Novel insight: StFX professor publishes research on global trends in aquatic animal tracking

StFX aquatic resources professor Dr. Jordan Matley is pictured here in the field, tagging and releasing walleye in the Great Lakes.

In a new study, a StFX aquatic resources professor is providing novel insight into where to focus research to optimize relevance to management within the growing field of movement ecology of aquatic animals. 

Dr. Jordan Matley is the lead author of the research paper, ‘Global trends in aquatic animal tracking with acoustic telemetry,’ released today in the journal, Trends in Evolution and Ecology (TREE). The article, he says, is a comprehensive review of research studying movement ecology of aquatic animals and was designed to help direct similar research in the future.

“Along with my co-authors, I was thrilled to have this work published in a high-impact journal like TREE. We put a lot of effort in comprehensively reviewing over 1,800 articles and incorporating a global perspective, so it is rewarding knowing that our findings will reach a broad readership,” Dr. Matley says. 


 Dr. Jordan Matley

The researchers conducted a literature review of studies that used acoustic telemetry (AT)—a technique to track the movements of fishes, sharks, and sea turtles, among other aquatic animals—to investigate global trends in its use and how well emerging research addresses pertinent questions relating to management. 

Dr. Matley says considering the growing interest in technological advancements to study aquatic animals, AT is at the forefront of research. 

“Still, to be most effective, AT research should be directed to address issues that pose particular concern for both humans and ecosystems.
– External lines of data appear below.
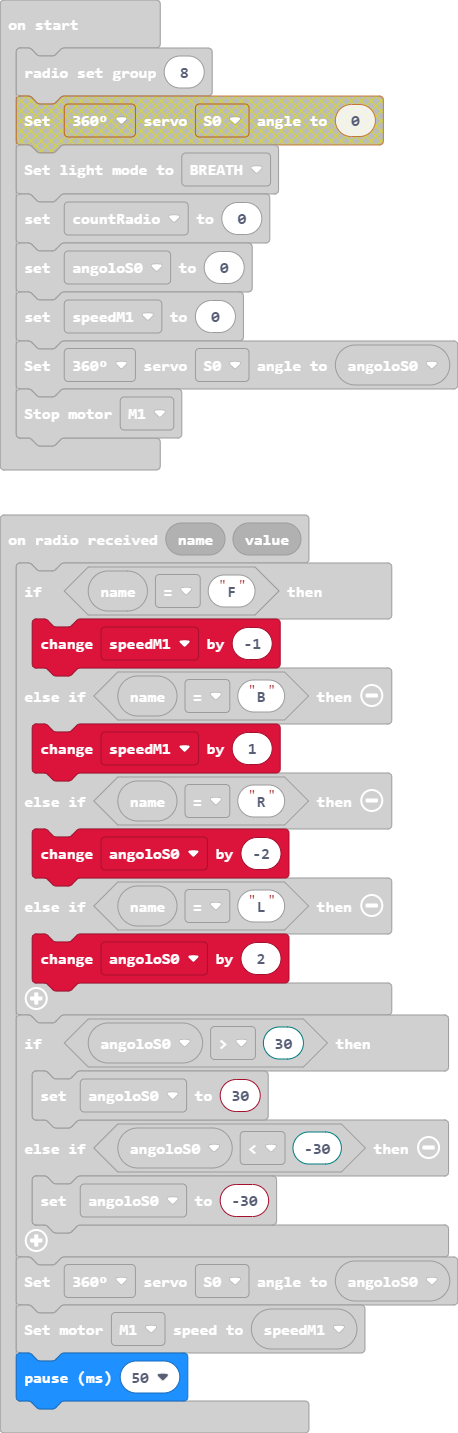
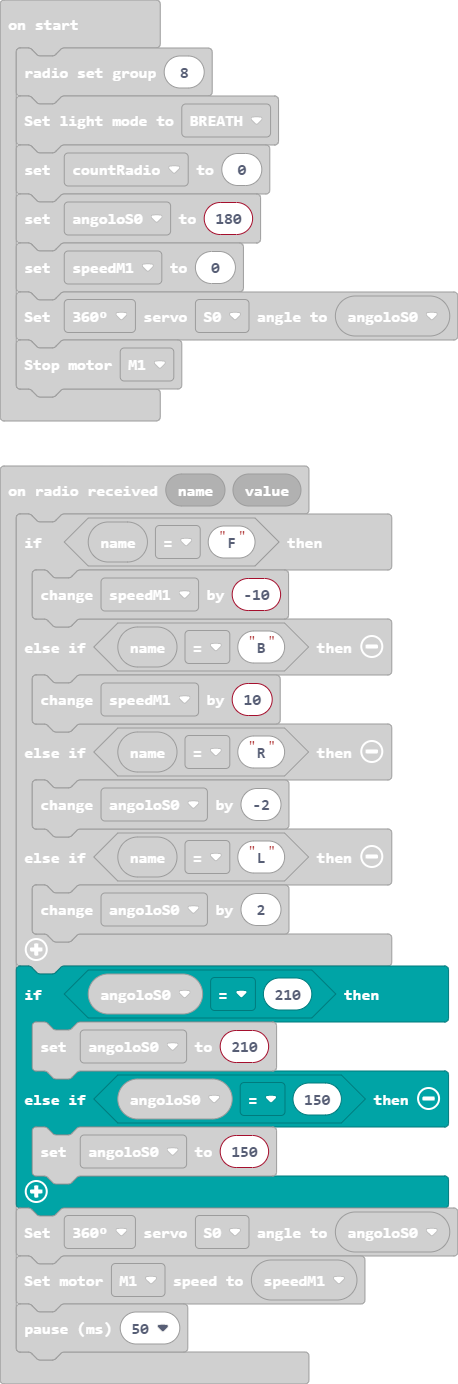
Update main.blocks, main.ts

diff --git a/main.ts b/main.ts
@@ -1,17 +1,17 @@
 radio.onReceivedValue(function (name, value) {
     if (name == "F") {
-        speedM1 += -1
+        speedM1 += -10
     } else if (name == "B") {
-        speedM1 += 1
+        speedM1 += 10
     } else if (name == "R") {
         angoloS0 += -2
     } else if (name == "L") {
         angoloS0 += 2
     }
-    if (angoloS0 > 30) {
-        angoloS0 = 30
-    } else if (angoloS0 < -30) {
-        angoloS0 = -30
+    if (angoloS0 == 210) {
+        angoloS0 = 210
+    } else if (angoloS0 == 150) {
+        angoloS0 = 150
     }
     wuKong.setServoAngle(wuKong.ServoTypeList._360, wuKong.ServoList.S0, angoloS0)
     wuKong.setMotorSpeed(wuKong.MotorList.M1, speedM1)
@@ -22,7 +22,7 @@ let angoloS0 = 0
 radio.setGroup(8)
 wuKong.setLightMode(wuKong.LightMode.BREATH)
 let countRadio = 0
-angoloS0 = 0
+angoloS0 = 180
 speedM1 = 0
 wuKong.setServoAngle(wuKong.ServoTypeList._360, wuKong.ServoList.S0, angoloS0)
 wuKong.stopMotor(wuKong.MotorList.M1)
Our research highlights areas where research can be best implemented to meet global objectives.”

He says as aquatic environments continue to face troubling scenarios of biodiversity and habitat loss, being able to focus research resources in a collaborative and cost-effective manner is instrumental to enhance research output and rationalize ongoing research efforts. 

Their goal, he says, was to provide actionable steps to guide future research so that findings are transferable to management organizations such as regional and national governments. 

“We highlight six themes that need to be better developed to achieve this goal; and greater collaborative efforts are at the forefront of each theme.”

Dr. Matley says movement ecology is a burgeoning field in science and he and his main co-author, Natalie Klinard, were interested in knowing how well research objectives meet the management needs of aquatic animals. 

“Ultimately, we wanted to identify where this type of research should be directed to facilitate greater understanding of the aquatic realm globally.”    

Dr. Matley has spent over a decade tracking the movements of aquatic animals, such as fish, sharks, and sea turtles, including within the Canadian Arctic, the Great Barrier Reef, the Caribbean, and the Great Lakes. “I always try to formulate my research to provide novel insight that can inform conservation or management practices and promote the sustainability of aquatic resources. However, there is often a disconnect between researchers and policy makers and uptake of research requires all parties to have similar goals. As such, my interest stemmed from trying to bridge this gap so my future research, and others, could have greater relevance to decision making processes.”      

Dr. Matley joined the StFX faculty this past July. He currently teaches a fourth year aquatic resources seminar course, concentrating on the ecological, social, political, and economic impacts of marine litter and debris. He is also developing a new third year course called ‘Sustainability of Aquatic Resources,’ which he will teach next semester, and he is developing two first year introductory courses for the summer semester.  

This research is, in part, made possible by the Government of Canada Research Support Fund.